The Esterbrook Radio Pen #988 was a remake of the best-selling #788 Oval Point pen, with a firm, rounded medium point, excellent ink capacity, and ease of use for beginners. The Radio Pen version is finished in reflective chrome, unlike earlier Esterbrook pens that were typically steel-grey or pale bronze in color.
Because this was one of Esterbrook's most popular pens, we sort our stock by vintage and offer you a choice between the different versions produced throughout the company's history. Before 1940, the #988 Radio Pen was hand-ground, and these pens are regarded as more consistent and a bit more flexible. After 1940, Esterbrook switched to groove-stamping, an automated process. The newer nibs are more commonly found today, and they are still superior to most modern alternatives.
Thanks to the protective coating applied to all dip pens (even new ones produced today), these 80-year-old pens are in excellent vintage condition. They've been checked for rust and other defects by our experts and are ready to return to service on your desk.
As with any dip pen, you will need to remove the protective coating so that ink will stick to the nib consistently. To remove the coating, simply dip your new pen in ink a couple of times and wipe it off. Repeat until the ink coats the nib completely and doesn't bead up. This process takes about 15 seconds and only needs to be done once, before you use the pen for the first time.
Sold individually. Made in the United States.
About R: Esterbrook & Co.:
Founded in 1856, R. Esterbrook & Co. was the United States' very first manufacturer of steel dip pens. Formerly, these important 19th century tools had to be imported from Europe, but Richard Esterbrook brought expertise and craftspeople from England and opened a factory in Philadelphia.
For over 100 years until the company finally went out of business in 1970, Esterbrook produced the finest steel pens in the country, with a level of quality and a range of shapes that would put contemporary nib manufacturers to shame.
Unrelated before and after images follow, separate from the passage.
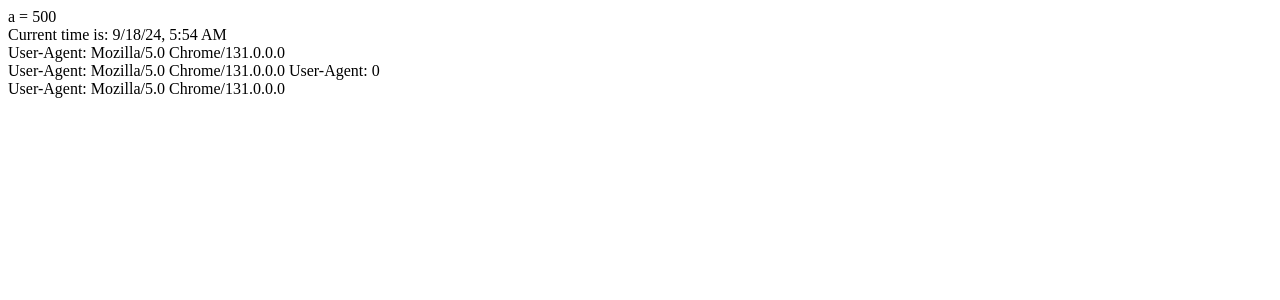
Repository: stanleydk4/JAVA_EE
Page: http://localhost/myWeb/hello.jsp
These files come from the project's save history. The page is drawn as it stood at one moment and after the next save; the edit follows.
The browser window is 1280 px wide. The pictures show the whole page.
The page is served by Tomcat 10.

Above is the page before, as saved 2024-09-19 06:39:57.

After the next save:
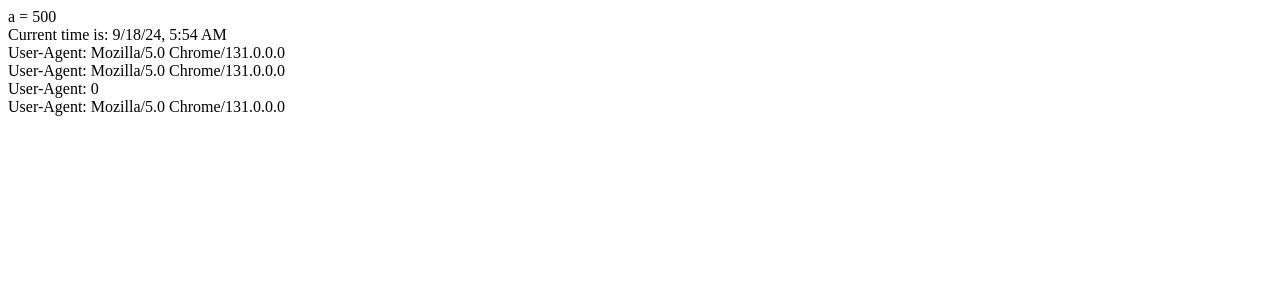
Saved 106 s later.
--- a/myWeb/src/main/webapp/hello.jsp
+++ b/myWeb/src/main/webapp/hello.jsp
@@ -17,7 +17,7 @@
 	<%// java commit %>
 	<%--JSP Comment --%><br/>
 	User-Agent: <%= request.getHeader("User-Agent") %><br/>
-	User-Agent: <% out.println(request.getHeader("User-Agent")); %>
+	User-Agent: <% out.println(request.getHeader("User-Agent")); %><br/>
 	User-Agent: ${header.User-Agent}<br/>
 	User-Agent: ${ header["User-Agent"]}<br/>
 </body>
Whenever we're able to get our hands on a vintage batch of Esterbrook pens, we're excited to offer them to you. Supplies, of course, are limited.